May 21, 2014

The deafening silence of universities on The Basel Committee Distortion is scary.

Sir, I refer to John Kay’s “Angry economics students are naïve- and mostly right” May 21.

When John Kay invests his capital he looks at risk and returns when deciding what to do. How would it impact his decisions if suddenly the government told him “Citizen Kay, if you invest in what is perceived ex ante as “absolutely safe”, I will pay you additionally a couple of hundred basis points.”? Would he also think that subsidy carries no cost?

Allowing banks to hold less capital when lending to “the safe” than when lending to “the risky” causes banks to earn much higher risk-adjusted returns on equity when lending to “the safe” than when lending to “the risky”, and this means, no doubt about it, that banks will lend too much to “the safe” and too little to “the risky”.

And so though I am not an angry economic student, I am an economist very angry with our universities for ignoring the distortions caused by the risk-weighted bank capital requirements in the allocation of credit in the real economy. Their deafening silence on this issue makes it so much harder to extract an explanation from the regulators who in my mind are either blind or plain stupid.

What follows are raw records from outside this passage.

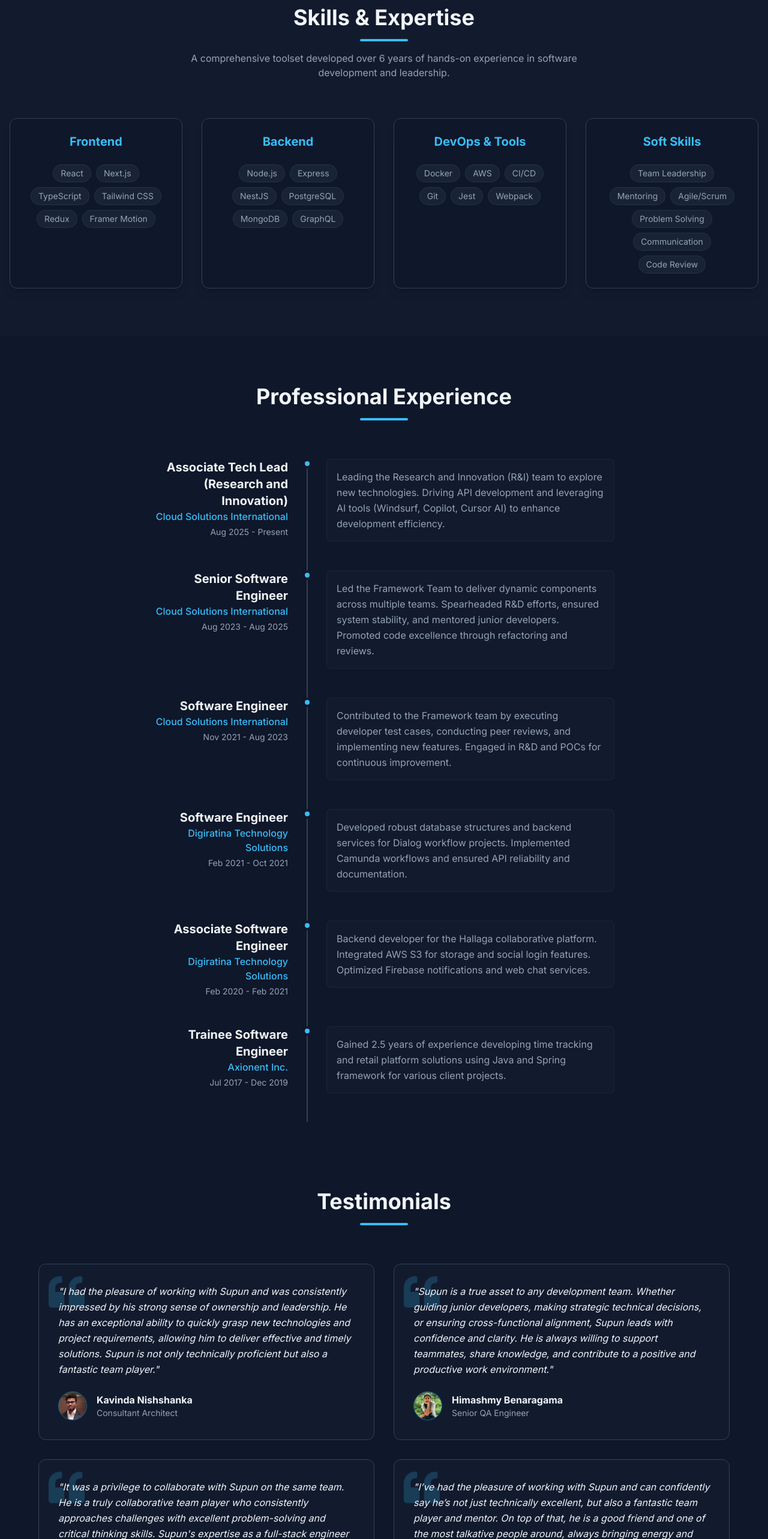
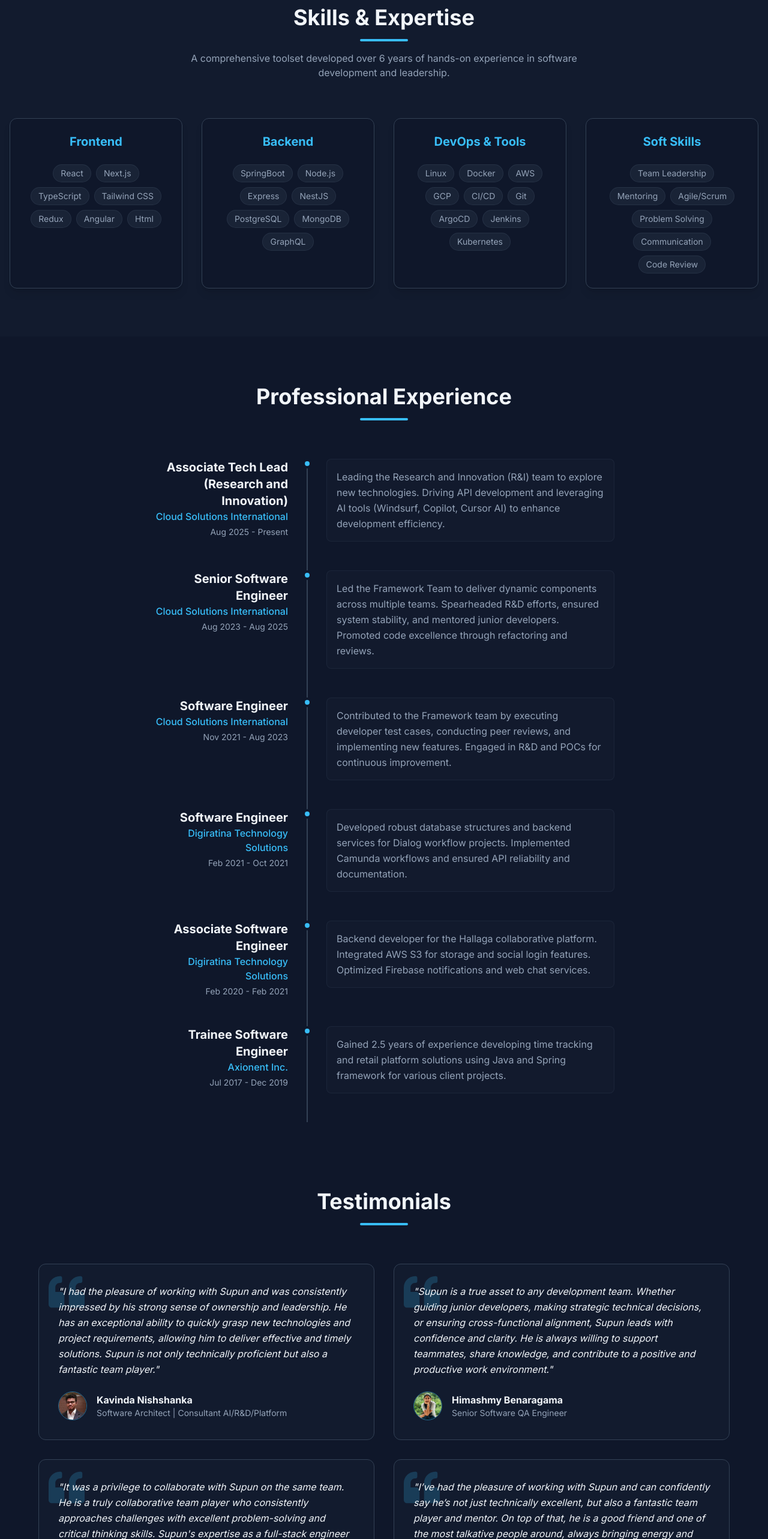
Before and after one commit to SupunGeethanjana/SupunGeethanjana.github.io, a React (Vite) app: page / in a window 1280 px wide. Shown: the part 1501-4067 px from the top of the page at 60% size. Built offline with nearby package versions, Linux system fonts and the light colour scheme.

Commit message:
Add portfolio files

```diff
--- a/src/sections/Skills.jsx
+++ b/src/sections/Skills.jsx
@@ -2,9 +2,9 @@ import React from 'react';
 import { motion } from 'framer-motion';
 
 const skillsData = {
-    "Frontend": ["React", "Next.js", "TypeScript", "Tailwind CSS", "Redux", "Framer Motion"],
-    "Backend": ["Node.js", "Express", "NestJS", "PostgreSQL", "MongoDB", "GraphQL"],
-    "DevOps & Tools": ["Docker", "AWS", "CI/CD", "Git", "Jest", "Webpack"],
+    "Frontend": ["React", "Next.js", "TypeScript", "Tailwind CSS", "Redux", "Angular", "Html"],
+    "Backend": ["SpringBoot", "Node.js", "Express", "NestJS", "PostgreSQL", "MongoDB", "GraphQL"],
+    "DevOps & Tools": ["Linux", "Docker", "AWS", "GCP", "CI/CD", "Git", "ArgoCD", "Jenkins", "Kubernetes"],
     "Soft Skills": ["Team Leadership", "Mentoring", "Agile/Scrum", "Problem Solving", "Communication", "Code Review"]
 };
 
--- a/src/sections/Testimonials.jsx
+++ b/src/sections/Testimonials.jsx
@@ -5,13 +5,13 @@ import { FaQuoteLeft } from 'react-icons/fa';
 const testimonialsData = [
     {
         name: "Kavinda Nishshanka",
-        role: "Consultant Architect",
+        role: "Software Architect | Consultant AI/R&D/Platform",
         text: "I had the pleasure of working with Supun and was consistently impressed by his strong sense of ownership and leadership. He has an exceptional ability to quickly grasp new technologies and project requirements, allowing him to deliver effective and timely solutions. Supun is not only technically proficient but also a fantastic team player.",
         image: "/kavinda.jpg"
     },
     {
         name: "Himashmy Benaragama",
-        role: "Senior QA Engineer",
+        role: "Senior Software QA Engineer",
         text: "Supun is a true asset to any development team. Whether guiding junior developers, making strategic technical decisions, or ensuring cross-functional alignment, Supun leads with confidence and clarity. He is always willing to support teammates, share knowledge, and contribute to a positive and productive work environment.",
         image: "/himashmy.jpg"
     },
```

That you for instance can obtain an MBA from Harvard, or get a CFA certification, without having been made aware of the existence of The Basel Committee Distortion, and much less of its financial consequences, is truly scary.